An exhibition examining the seduction of ruins, the romance they invoke, and the beautiful artwork inspired by them. Sounds intriguing, no? I had high hopes for this, what seemed to me a rather unusual choice for an exhibition (though following on from Art Under Attack, the Tate seems all about destruction and decay at the moment). Linking in to the Grand Tours of the eighteenth century, and the desire of past generations to capture the beauty of ruins in their gardens, there was definitely potential here.
The first room greeted you with the imposing Destruction of Pompeii and Herculaneum by John Martin. A picture that invokes images of the depths of Hell, this was one I couldn't take my eyes off, and came back to. Unfortunately, however, this, for me at least, was the highlight of the exhibition. The rooms didn't feel particularly well thought out, a jumble of pieces from all different time periods and movements, and no solid element linking them together. There were some rough themes, but it just didn't sit very well. The more modern pieces were sparse, and sometimes haunting, but often forgettable, and I'm sure the selection could have been improved with a few choice additions.

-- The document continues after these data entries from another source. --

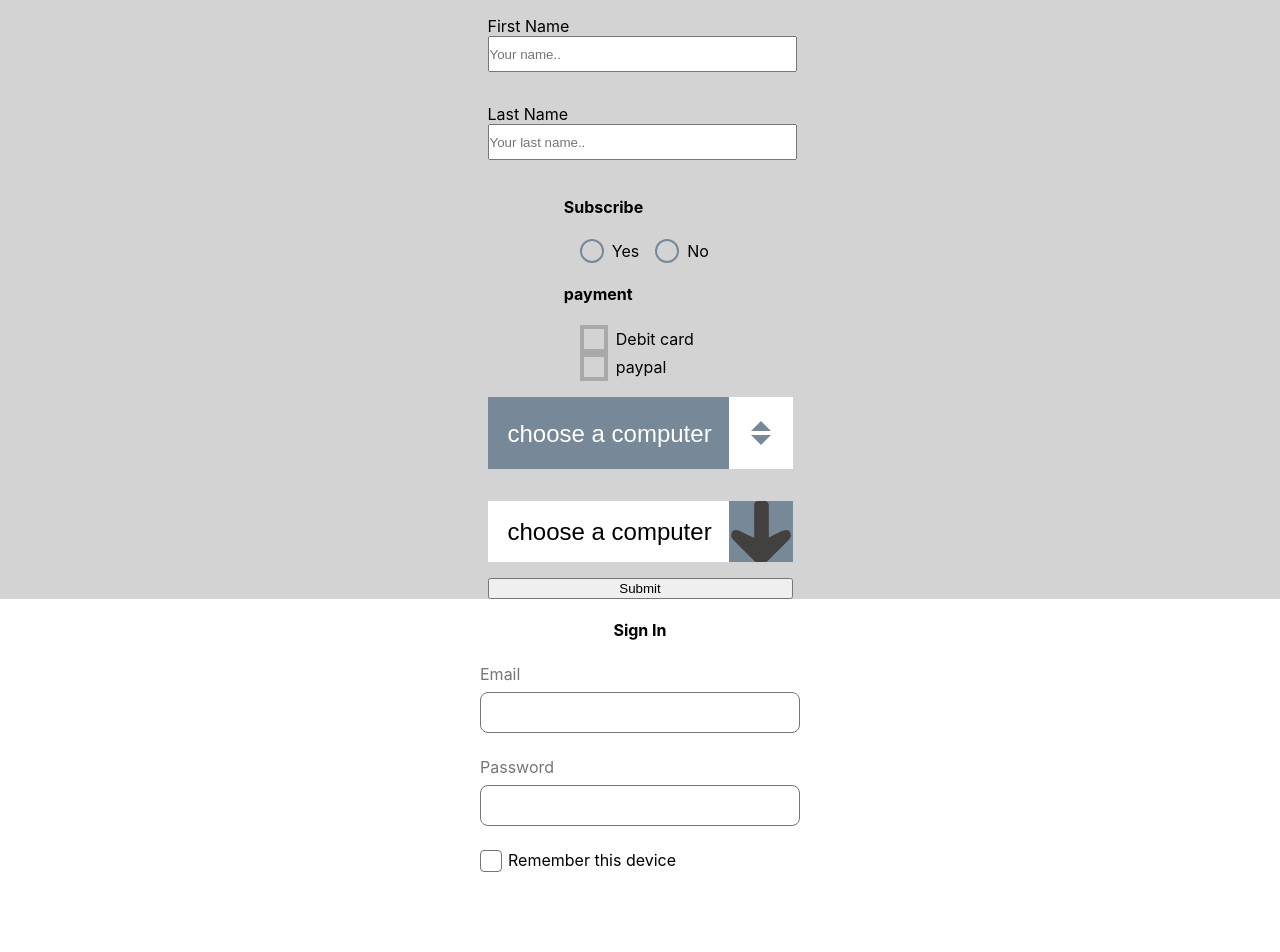
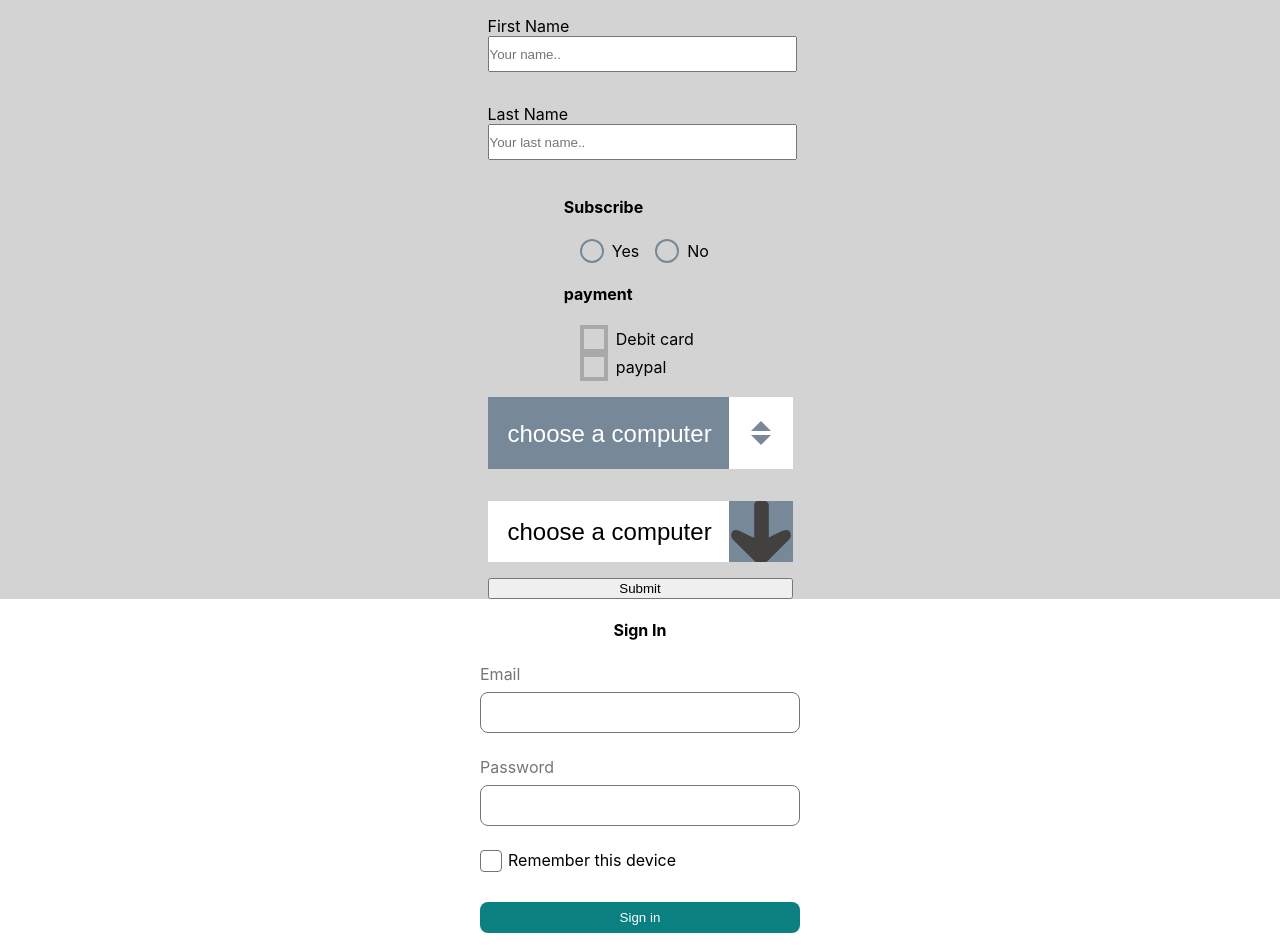
Before and after one commit to Blaine137/ReactForms, a React (Create React App) app: page / in a window 1280 px wide. Shown: the top 952 px of the page. Built offline with nearby package versions, Linux system fonts and the light colour scheme.

Commit message:
added submit button and some styles to login form

```diff
--- a/src/Form/Form.js
+++ b/src/Form/Form.js
@@ -90,6 +90,9 @@ const Form = props => {
                     </label>
                     Remember this device
                 </div>
+                <div className={styles.radioFormGroup}>
+                    <button className={styles.loginSubmit} aria-label="button to submit login form" type="submit">Sign in</button>
+                </div>
             </form>
         </>
      );
--- a/src/Form/Form.module.scss
+++ b/src/Form/Form.module.scss
@@ -252,6 +252,7 @@
     width: 20px;
     height: 20px;
     margin-right: .5rem;
+    font-weight: bold;
   }
   input[type=checkbox]{
     opacity: 0;
@@ -283,3 +284,16 @@
 .loginLabel input:checked ~ .loginCheckbox {
   background-color: #757579;
 }
+
+.loginSubmit{
+  width: 100%;
+  margin-top: 1.5rem;
+  padding: .5rem;
+  border-radius: 8px;
+  border: none;
+  background-color: #0A8080;
+  color: white;
+  &:hover{
+    cursor: pointer;
+  }
+}
```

Ruination never ceases to capture the imagination, and I feel a lot more could have been done with this. There were a few nice quotes on the walls, but when the quotes outshine some of the art, you know something's gone wrong. There were some nice pieces on display, but it wasn't all particularly strong, and I found the overall experience underwhelming. I'm sorry to say I wouldn't recommend this one.